Evernote is exhibit A for what a modern app should be. It is easy to use, fast, free, works on virtually all devices, leverages the cloud to store your information and sync it across all your devices. It leverages the “freemium” model where you can pay for additional functionality.

The people who I have recommended Evernote to generally fall into one of two camps. They either, try it for a little while and quit because they don’t “get it” or it becomes the foundation for their entire organizational structure and they can’t imagine life without Evernote.

Which camp do you fall into and why?

The Emergence of Competing Ecosystems

The center of gravity of computing has shifted from the desktop to the pocket. The emergence of the cloud coupled with Apple’s iPhone and iPad has forced a shift from the reining desktop paradigm that had Microsoft creating the operating system and numerous partners like Dell, HP, Lenovo, Acer, Sony, Samsung, etc. all creating hardware that was compatible with Microsoft’s operating system. This worked well for the better part of the last two decades but it is rapidly being displaced by competing ecosystems.

As I said in Apple’s Velvet Handcuffs, Apple has created a complete ecosystem that has its own “network effects” where it’s customers enjoy synergies of staying inside Apple’s “walled garden.” If you purchase a iPhone you have to use iTunes, the App Store and iCloud. If your thinking about getting a tablet it behoves you to get an iPad because it uses the same operating system and applications. Zero learning curve. Apps work seamlessly across devices. Now, say you want to consume your media on your TV, well Apple TV is the easiest way to make that happen. Once you are in the apple orbit, the Macintosh becomes more compelling via the iOS “halo effect.”

Google recognizes this and is working feverishly to replicate Apple’s ecosystem with great success. The balkanized Android market is standardizing on recent versions of the Android OS with their “Nexus reference platforms” and Google Play store. Samsung’s Galaxy S3 has become the de-facto iPhone challenger but their a de-facto iPad tablet challenger has has not yet emerged. Even Amazon is attempting to pursue a “walled garden” approach with their Kindle and Prime initiatives.

Currently, there is a duopoly – iOS and Android – and I believe there is room for at least one more “walled garden” ecosystem in the marketplace. Who will fill this void to make it a oligopoly? It seems like Microsoft and RIM have the best chance.

Where does this leave Microsoft the 800-pound gorilla of the desktop era? They recognize the situation and are attempting to walk a tightrope by creating the same kind of ecosystem but in a way that does not alienate their partners. This is a difficult task akin to being “almost pregnant.”

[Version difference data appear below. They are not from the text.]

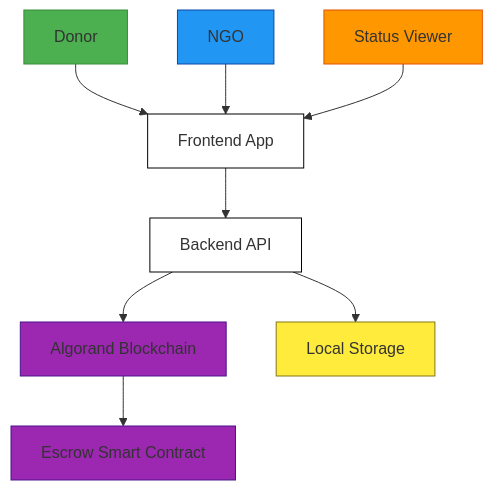
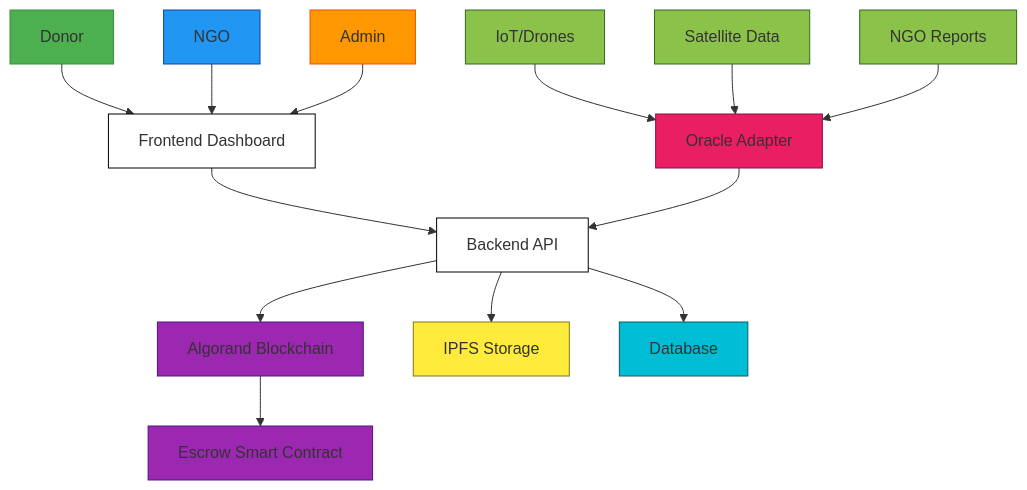
The diagram in architecture.md (Sreejith-nair511/HackSeries_ImpactX), drawn with Mermaid before and after one commit. The commit also changed 9 other files, not shown here.

````diff
--- a/architecture.md
+++ b/architecture.md
@@ -1,19 +1,29 @@
 ```mermaid
 graph TD
-    A[Donor] --> B[Frontend App]
+    A[Donor] --> B[Frontend Dashboard]
     C[NGO] --> B
-    D[Status Viewer] --> B
+    D[Admin] --> B
     B --> E[Backend API]
     E --> F[Algorand Blockchain]
-    E --> G[Local Storage]
-    F --> H[Escrow Smart Contract]
+    E --> G[IPFS Storage]
+    E --> H[Database]
+    F --> I[Escrow Smart Contract]
+    J[IoT/Drones] --> K[Oracle Adapter]
+    L[Satellite Data] --> K
+    M[NGO Reports] --> K
+    K --> E
     
     style A fill:#4CAF50,stroke:#388E3C
     style C fill:#2196F3,stroke:#0D47A1
     style D fill:#FF9800,stroke:#E65100
     style B fill:#FFFFFF,stroke:#000000
     style E fill:#FFFFFF,stroke:#000000
     style F fill:#9C27B0,stroke:#4A148C
     style G fill:#FFEB3B,stroke:#827717
-    style H fill:#9C27B0,stroke:#4A148C
+    style H fill:#00BCD4,stroke:#006064
+    style I fill:#9C27B0,stroke:#4A148C
+    style J fill:#8BC34A,stroke:#33691E
+    style K fill:#E91E63,stroke:#880E4F
+    style L fill:#8BC34A,stroke:#33691E
+    style M fill:#8BC34A,stroke:#33691E
 ```
````
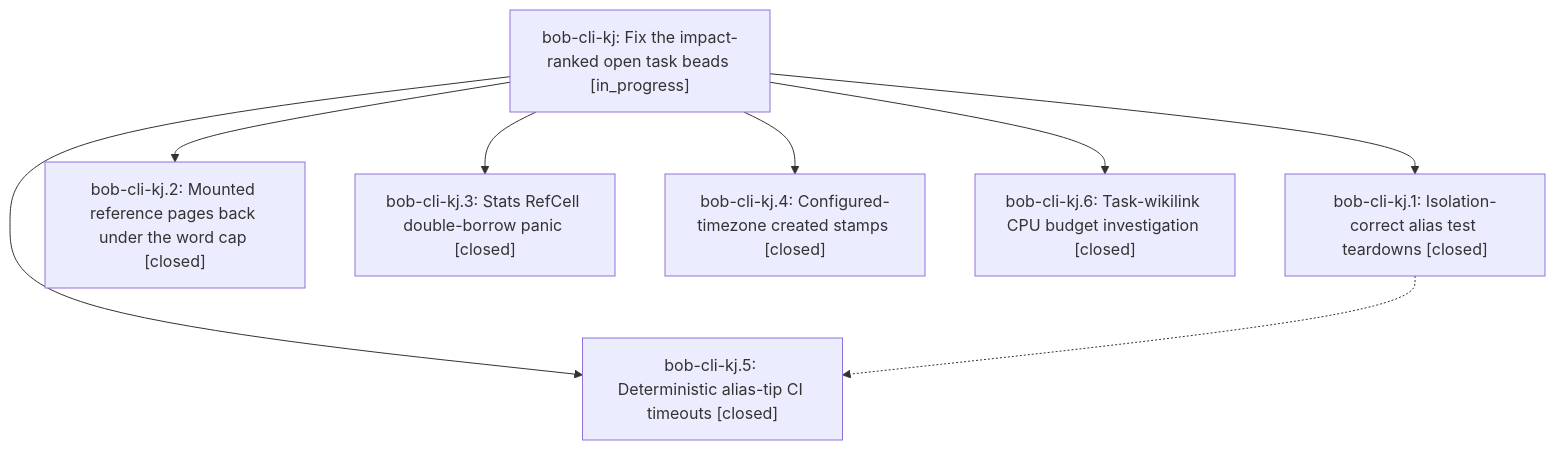
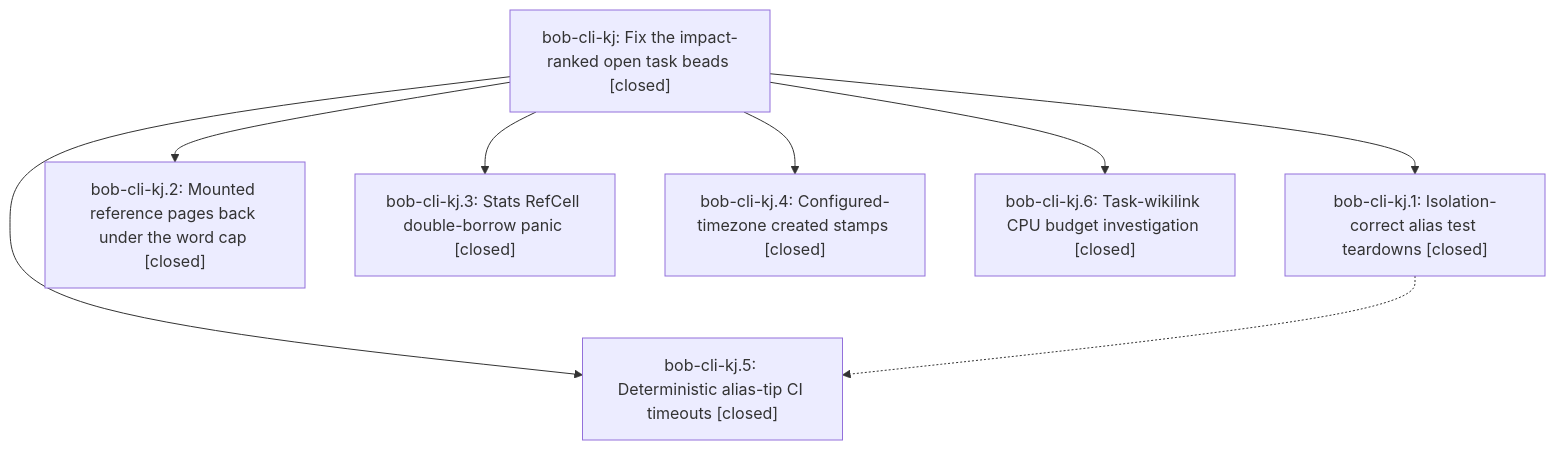
The diagram in pages/bob-cli-kj/README.md (bobs-org/bob-cli--beads), drawn with Mermaid before and after one commit. The commit also changed other lines of this file and 4 other files, not shown here.

First line of the commit message:
chore(beads): sync bead state and pages for bob-cli-kj

````diff
--- a/pages/bob-cli-kj/README.md
+++ b/pages/bob-cli-kj/README.md
@@ -41,17 +51,17 @@
 ```mermaid
 flowchart TD
-    n0["bob-cli-kj: Fix the impact-ranked open task beads [in_progress]"]
+    n0["bob-cli-kj: Fix the impact-ranked open task beads [closed]"]
     n1["bob-cli-kj.1: Isolation-correct alias test teardowns [closed]"]
     n2["bob-cli-kj.2: Mounted reference pages back under the word cap [closed]"]
     n3["bob-cli-kj.3: Stats RefCell double-borrow panic [closed]"]
     n4["bob-cli-kj.4: Configured-timezone created stamps [closed]"]
     n5["bob-cli-kj.5: Deterministic alias-tip CI timeouts [closed]"]
     n6["bob-cli-kj.6: Task-wikilink CPU budget investigation [closed]"]
     n0 --> n1
     n0 --> n2
     n0 --> n3
     n0 --> n4
     n0 --> n5
     n0 --> n6
     n1 -.-> n5
 ```
````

Microsoft created a beautiful and innovative device called the Surface in which they dictate the entire experience. How you buy it – the Microsoft Store. They created the hardware and the specs – Surface. They created the operating system – Windows 8 RT. They created the software – Mail, Calendar, Office, etc. They created how you buy apps and how they are installed and updated – Windows Store. Oddly, Windows Phone apps are not compatible with Surface RT apps. I suspect this will be viewed as a mistake when it is all said and done.

Where does this leave RIM? They are attempting to “reinvent” themselves with Blackberry 10 and a refresh of their existing “walled garden.” I think this is a real long shot as once customers are in an ecosystem their is significant inertia for them to remain. All their apps, knowledge, experience and content is in that ecosystem. RIM has none of that with current customers. Their only advantages are BBM and the physical keyboards on their devices.

All of these companies are attempting to create “walled garden” ecosystems where they hope to do so much for their customers that they will never leave. It is ironic that the “walled gardens” of the past – AOL, Prodigy, CompuServe – were destroyed by the open internet. Only history will show what happens to these “walled gardens.”

As a CIO, I have to adapt to the realities of these ecosystems as they represent the direction of where computing is going. How are you adapting to the shift from the desktop to the pocket?